Modification records
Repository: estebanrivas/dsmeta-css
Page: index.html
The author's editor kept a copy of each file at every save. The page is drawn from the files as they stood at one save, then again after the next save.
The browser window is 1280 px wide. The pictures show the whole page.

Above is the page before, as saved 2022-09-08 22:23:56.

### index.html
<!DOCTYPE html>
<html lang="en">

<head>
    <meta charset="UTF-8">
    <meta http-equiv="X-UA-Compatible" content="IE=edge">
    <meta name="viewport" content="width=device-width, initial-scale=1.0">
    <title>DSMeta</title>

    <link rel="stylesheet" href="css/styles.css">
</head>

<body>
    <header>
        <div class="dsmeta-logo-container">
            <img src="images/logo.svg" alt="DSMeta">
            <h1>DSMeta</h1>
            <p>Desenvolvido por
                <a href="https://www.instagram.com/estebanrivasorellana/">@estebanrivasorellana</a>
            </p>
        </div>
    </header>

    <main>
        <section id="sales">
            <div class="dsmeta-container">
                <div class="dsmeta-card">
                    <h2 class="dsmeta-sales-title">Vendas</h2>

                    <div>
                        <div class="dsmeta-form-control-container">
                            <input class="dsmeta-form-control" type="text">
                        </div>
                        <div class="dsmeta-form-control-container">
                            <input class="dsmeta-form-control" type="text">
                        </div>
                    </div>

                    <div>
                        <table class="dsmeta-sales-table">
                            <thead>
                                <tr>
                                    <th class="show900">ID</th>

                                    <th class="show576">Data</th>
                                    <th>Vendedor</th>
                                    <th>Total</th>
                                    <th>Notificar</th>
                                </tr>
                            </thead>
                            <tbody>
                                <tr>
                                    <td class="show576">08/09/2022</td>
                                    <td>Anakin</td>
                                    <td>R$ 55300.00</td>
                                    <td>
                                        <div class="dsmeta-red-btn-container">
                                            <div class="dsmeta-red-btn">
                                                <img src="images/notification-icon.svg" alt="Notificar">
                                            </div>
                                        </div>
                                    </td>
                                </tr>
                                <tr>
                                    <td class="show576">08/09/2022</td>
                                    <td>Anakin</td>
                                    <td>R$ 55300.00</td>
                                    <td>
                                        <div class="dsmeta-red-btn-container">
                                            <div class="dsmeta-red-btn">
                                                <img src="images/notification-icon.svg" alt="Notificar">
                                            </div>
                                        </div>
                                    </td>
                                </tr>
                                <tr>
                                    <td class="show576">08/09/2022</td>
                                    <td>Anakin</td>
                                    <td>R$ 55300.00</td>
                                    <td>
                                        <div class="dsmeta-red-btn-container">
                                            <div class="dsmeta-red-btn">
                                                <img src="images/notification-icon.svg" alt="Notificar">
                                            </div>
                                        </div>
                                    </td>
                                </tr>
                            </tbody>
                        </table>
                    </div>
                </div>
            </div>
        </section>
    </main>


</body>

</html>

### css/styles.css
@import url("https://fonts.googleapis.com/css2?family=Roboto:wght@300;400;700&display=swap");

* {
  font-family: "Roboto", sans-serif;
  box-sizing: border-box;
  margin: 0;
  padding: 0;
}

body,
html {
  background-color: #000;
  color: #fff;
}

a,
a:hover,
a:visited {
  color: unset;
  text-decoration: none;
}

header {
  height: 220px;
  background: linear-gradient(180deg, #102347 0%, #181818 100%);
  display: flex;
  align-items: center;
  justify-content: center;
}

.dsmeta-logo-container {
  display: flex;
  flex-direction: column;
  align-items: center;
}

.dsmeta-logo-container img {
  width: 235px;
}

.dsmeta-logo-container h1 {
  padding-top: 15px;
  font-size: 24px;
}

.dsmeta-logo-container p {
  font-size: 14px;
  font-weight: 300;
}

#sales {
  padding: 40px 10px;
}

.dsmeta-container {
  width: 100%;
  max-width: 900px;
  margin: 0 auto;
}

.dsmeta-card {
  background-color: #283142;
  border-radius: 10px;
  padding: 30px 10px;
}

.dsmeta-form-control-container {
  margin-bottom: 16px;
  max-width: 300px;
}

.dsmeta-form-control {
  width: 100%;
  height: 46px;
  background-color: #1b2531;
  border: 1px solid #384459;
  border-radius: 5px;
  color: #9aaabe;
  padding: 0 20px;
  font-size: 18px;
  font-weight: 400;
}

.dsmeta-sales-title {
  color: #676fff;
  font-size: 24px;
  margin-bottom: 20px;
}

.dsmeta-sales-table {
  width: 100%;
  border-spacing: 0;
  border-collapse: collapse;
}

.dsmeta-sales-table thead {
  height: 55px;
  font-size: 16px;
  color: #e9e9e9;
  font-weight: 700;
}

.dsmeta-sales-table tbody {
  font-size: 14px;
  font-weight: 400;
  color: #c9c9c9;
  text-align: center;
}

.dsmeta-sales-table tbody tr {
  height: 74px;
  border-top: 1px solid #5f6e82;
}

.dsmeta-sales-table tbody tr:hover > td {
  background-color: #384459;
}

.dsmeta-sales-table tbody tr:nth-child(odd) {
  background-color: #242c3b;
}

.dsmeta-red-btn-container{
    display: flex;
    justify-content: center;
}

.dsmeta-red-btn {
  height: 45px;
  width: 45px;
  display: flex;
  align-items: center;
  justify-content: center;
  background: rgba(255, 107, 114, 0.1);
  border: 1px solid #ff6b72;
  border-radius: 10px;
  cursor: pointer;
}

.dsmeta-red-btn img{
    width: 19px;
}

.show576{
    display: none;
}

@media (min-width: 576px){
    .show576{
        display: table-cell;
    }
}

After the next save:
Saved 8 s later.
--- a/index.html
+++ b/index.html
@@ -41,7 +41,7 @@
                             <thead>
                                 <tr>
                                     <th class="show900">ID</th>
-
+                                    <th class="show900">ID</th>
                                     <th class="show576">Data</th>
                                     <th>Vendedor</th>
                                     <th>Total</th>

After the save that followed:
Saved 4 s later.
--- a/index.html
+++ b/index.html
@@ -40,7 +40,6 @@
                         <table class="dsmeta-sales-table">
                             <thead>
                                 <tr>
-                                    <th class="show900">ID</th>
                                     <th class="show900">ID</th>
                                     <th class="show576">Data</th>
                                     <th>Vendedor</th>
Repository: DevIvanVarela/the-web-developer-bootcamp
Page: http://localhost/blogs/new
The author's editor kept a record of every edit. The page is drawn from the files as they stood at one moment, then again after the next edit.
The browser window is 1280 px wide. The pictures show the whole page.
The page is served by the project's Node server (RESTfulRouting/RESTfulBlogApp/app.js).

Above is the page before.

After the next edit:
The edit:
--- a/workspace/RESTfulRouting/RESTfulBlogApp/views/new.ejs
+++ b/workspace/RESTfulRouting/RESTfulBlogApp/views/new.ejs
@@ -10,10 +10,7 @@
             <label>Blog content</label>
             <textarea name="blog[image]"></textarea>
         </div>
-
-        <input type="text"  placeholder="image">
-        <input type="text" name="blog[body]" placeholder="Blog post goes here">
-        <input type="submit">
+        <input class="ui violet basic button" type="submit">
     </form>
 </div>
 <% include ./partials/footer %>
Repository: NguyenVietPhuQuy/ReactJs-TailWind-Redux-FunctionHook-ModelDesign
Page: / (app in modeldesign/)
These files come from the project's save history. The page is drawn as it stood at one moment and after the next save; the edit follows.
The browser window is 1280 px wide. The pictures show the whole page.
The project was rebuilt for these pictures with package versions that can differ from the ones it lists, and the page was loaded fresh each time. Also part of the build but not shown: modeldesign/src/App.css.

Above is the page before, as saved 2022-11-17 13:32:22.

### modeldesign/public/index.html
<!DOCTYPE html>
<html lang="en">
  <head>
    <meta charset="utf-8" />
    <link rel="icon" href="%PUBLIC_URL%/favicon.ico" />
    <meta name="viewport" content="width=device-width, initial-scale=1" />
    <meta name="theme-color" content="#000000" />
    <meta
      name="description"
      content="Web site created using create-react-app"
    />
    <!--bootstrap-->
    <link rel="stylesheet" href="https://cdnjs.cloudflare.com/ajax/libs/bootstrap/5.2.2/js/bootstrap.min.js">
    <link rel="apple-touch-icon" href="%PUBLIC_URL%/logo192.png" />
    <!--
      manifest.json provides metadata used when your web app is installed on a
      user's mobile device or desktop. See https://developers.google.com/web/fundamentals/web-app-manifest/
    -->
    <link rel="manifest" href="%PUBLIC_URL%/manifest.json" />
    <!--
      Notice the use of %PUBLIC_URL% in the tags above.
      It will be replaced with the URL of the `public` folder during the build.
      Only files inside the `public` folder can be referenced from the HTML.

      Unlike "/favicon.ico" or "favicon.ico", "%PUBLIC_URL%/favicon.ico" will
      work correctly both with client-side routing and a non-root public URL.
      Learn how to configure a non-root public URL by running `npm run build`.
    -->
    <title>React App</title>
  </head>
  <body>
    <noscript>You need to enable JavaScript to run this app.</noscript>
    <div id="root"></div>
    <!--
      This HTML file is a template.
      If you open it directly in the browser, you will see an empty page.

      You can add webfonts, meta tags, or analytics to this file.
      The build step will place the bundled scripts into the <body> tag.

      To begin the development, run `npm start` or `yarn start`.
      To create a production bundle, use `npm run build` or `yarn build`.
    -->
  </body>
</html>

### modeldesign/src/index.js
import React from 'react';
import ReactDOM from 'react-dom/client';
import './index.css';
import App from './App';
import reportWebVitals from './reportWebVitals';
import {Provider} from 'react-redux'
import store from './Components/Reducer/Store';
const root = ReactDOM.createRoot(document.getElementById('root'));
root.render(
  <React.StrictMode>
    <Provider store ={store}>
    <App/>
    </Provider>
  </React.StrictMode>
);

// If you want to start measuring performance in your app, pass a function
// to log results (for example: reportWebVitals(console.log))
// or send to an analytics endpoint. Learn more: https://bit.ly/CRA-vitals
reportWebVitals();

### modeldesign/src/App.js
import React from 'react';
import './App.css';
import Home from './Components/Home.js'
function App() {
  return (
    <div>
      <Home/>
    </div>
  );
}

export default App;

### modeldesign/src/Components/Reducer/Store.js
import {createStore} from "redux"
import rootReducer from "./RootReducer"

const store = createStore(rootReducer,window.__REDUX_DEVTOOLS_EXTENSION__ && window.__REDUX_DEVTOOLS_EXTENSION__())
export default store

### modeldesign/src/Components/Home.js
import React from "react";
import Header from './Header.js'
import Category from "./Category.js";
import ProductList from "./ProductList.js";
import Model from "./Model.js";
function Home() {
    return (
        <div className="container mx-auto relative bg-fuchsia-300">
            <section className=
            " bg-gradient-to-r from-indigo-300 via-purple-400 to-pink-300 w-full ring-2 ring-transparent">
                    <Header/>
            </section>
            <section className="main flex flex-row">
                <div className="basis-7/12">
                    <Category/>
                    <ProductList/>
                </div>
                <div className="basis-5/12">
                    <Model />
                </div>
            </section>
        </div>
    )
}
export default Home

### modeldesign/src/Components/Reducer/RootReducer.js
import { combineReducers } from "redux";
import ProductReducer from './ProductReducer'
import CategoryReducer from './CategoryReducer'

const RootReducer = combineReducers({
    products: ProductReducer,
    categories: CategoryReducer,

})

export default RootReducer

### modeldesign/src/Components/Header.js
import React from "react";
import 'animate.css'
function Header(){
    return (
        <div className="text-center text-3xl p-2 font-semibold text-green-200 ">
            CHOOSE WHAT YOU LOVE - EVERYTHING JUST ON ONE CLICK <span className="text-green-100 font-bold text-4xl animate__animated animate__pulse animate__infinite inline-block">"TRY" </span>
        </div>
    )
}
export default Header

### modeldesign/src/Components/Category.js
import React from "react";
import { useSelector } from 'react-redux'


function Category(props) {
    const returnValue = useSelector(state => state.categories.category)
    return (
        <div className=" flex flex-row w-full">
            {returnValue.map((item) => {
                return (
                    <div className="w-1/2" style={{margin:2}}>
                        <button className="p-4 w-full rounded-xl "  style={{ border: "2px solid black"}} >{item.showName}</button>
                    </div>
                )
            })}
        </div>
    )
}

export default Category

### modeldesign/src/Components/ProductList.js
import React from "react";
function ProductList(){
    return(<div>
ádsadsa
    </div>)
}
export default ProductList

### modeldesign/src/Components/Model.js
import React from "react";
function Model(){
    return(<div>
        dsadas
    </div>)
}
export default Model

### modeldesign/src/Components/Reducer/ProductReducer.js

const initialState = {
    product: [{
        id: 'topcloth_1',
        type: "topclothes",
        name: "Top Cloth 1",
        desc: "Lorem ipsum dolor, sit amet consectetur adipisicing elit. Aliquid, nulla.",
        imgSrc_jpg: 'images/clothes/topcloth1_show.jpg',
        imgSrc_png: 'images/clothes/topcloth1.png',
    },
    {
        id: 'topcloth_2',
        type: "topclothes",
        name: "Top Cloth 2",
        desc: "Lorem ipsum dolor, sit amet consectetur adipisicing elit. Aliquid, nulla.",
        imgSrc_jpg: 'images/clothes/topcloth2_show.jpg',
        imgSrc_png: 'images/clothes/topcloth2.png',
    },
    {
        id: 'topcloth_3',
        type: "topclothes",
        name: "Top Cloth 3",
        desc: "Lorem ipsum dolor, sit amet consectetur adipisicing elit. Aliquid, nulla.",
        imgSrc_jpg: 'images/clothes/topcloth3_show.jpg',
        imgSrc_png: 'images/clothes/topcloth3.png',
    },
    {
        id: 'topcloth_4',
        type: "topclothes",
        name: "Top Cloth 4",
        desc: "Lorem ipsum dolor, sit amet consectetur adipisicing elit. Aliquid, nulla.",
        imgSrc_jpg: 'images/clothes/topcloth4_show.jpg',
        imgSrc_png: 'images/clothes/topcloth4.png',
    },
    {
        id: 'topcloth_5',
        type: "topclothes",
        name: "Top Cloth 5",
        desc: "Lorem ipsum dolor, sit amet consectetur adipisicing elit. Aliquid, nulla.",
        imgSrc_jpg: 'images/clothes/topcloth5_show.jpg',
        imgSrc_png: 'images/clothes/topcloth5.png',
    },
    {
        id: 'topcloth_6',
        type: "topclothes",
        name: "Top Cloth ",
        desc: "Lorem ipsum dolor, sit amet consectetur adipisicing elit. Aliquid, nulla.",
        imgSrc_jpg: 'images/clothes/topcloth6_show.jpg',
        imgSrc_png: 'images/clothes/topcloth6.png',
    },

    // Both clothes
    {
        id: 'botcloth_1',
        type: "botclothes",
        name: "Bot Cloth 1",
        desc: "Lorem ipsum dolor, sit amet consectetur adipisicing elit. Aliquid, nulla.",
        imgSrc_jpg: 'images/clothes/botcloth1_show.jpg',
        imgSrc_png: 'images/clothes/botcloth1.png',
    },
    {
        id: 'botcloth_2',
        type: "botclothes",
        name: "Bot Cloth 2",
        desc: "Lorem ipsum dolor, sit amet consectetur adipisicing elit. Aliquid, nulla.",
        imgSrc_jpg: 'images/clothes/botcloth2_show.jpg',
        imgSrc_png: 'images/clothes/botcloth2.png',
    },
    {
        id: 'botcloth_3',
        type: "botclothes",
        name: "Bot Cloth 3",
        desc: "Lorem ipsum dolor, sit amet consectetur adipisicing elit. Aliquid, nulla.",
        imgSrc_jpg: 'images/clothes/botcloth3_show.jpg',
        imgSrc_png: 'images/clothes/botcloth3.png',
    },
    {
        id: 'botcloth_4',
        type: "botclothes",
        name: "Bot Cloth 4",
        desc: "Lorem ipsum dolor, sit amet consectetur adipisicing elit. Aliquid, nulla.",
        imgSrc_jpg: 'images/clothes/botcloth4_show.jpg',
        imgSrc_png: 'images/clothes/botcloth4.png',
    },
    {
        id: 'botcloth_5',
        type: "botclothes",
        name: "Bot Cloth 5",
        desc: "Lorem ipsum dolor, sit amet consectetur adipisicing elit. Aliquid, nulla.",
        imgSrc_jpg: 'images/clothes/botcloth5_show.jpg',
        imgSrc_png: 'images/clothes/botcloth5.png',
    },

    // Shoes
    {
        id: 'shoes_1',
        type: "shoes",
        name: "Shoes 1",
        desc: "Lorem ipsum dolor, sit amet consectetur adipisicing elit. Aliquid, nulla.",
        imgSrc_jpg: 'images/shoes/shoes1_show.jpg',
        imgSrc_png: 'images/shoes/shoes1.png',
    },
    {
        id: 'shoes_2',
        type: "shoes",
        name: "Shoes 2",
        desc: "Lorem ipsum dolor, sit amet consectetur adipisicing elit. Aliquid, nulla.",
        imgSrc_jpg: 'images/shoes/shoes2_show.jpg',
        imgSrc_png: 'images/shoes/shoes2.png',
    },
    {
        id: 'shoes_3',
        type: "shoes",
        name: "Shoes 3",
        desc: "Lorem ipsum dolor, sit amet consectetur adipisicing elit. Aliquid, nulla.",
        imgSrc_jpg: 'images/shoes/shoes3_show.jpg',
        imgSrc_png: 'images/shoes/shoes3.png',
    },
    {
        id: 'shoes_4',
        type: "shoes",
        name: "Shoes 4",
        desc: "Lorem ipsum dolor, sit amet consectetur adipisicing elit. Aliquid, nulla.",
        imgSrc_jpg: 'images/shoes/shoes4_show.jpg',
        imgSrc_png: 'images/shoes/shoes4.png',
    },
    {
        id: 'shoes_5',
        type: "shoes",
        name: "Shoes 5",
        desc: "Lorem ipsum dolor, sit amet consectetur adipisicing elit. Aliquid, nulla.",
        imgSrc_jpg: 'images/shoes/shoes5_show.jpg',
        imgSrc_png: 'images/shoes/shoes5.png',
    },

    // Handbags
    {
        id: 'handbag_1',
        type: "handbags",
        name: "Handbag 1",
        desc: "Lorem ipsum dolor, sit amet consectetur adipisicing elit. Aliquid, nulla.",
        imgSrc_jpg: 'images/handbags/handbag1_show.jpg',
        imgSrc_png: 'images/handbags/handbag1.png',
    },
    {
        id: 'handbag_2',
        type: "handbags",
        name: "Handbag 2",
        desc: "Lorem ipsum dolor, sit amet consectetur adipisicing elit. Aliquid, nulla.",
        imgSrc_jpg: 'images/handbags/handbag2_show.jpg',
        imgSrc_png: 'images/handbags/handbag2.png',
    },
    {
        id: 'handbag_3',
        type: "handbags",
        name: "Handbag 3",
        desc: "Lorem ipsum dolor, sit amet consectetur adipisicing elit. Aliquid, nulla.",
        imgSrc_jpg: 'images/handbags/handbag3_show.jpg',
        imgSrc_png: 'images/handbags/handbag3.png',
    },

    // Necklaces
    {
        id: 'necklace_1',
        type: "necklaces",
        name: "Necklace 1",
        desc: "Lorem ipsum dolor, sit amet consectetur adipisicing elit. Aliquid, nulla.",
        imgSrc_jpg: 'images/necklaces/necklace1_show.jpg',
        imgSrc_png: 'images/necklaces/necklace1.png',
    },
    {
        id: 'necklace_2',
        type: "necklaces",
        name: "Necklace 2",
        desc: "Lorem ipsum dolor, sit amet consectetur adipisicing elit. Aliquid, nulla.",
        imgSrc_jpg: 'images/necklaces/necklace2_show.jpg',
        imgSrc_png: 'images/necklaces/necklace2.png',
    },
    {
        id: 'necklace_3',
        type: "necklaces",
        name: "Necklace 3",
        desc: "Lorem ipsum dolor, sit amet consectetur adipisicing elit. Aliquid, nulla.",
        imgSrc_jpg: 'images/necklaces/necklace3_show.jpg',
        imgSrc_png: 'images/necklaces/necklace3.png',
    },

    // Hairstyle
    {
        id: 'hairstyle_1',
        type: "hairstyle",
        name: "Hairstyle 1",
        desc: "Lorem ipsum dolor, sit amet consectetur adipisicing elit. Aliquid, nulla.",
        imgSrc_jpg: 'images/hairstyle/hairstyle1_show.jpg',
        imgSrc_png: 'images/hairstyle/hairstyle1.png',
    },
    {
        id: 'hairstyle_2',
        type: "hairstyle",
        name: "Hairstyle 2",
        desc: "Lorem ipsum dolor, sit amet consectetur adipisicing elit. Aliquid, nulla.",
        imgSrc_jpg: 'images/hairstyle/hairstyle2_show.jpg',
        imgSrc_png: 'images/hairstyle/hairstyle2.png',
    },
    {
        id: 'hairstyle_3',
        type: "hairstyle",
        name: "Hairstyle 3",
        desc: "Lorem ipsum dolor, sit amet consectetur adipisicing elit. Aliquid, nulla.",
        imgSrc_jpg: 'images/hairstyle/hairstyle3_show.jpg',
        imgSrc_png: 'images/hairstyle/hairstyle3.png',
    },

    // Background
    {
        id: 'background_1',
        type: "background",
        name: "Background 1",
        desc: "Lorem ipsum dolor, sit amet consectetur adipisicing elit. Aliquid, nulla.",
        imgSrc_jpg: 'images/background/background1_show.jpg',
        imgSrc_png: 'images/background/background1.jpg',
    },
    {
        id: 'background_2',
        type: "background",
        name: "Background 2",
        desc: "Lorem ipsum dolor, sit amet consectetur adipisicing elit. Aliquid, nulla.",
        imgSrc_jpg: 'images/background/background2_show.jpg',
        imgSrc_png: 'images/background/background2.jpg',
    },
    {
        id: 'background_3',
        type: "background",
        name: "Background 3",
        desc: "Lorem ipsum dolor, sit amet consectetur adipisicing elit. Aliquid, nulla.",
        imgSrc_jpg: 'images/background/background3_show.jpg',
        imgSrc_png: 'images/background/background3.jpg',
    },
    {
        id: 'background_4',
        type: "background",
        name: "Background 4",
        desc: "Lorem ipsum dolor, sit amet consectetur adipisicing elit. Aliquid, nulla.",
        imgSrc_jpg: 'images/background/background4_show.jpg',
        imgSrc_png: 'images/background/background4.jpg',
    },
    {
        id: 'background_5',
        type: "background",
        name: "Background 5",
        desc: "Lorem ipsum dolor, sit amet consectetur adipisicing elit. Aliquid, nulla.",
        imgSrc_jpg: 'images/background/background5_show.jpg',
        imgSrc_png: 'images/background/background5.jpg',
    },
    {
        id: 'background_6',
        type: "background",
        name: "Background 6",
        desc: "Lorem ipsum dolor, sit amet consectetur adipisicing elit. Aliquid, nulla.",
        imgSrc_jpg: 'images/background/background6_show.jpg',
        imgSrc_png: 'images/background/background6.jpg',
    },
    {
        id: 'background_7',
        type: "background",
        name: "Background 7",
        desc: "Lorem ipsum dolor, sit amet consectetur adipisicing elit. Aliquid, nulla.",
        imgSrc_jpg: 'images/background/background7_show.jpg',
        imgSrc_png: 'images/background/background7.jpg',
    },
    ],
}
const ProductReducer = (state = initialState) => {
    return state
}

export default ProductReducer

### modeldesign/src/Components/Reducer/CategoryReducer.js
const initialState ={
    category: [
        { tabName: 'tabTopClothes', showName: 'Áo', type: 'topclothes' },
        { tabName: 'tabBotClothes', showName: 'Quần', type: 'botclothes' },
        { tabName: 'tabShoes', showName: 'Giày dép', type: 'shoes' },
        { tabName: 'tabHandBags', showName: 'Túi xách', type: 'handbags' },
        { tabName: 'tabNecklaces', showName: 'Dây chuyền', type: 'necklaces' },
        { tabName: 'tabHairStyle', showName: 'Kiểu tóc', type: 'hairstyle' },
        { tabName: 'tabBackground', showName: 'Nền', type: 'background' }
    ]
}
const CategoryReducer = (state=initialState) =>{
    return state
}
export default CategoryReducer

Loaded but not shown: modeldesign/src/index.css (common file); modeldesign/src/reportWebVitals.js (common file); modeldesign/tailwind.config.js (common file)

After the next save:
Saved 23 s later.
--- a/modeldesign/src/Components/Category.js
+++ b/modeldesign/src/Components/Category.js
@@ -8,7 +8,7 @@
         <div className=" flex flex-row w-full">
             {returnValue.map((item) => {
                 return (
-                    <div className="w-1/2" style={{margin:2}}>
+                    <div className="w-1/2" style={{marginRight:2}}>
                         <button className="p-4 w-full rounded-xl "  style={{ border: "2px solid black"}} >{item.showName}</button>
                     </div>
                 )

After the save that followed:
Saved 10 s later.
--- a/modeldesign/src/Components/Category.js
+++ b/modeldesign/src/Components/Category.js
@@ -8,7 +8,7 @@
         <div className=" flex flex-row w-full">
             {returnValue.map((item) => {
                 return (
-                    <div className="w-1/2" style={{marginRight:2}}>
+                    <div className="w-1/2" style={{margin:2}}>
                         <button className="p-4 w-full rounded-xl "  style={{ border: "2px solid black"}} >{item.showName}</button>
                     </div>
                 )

## [Task instructions]
Exactly one number is wanted in reply: the count of lines above that hold the string "width".

## [Response to this exercise]
11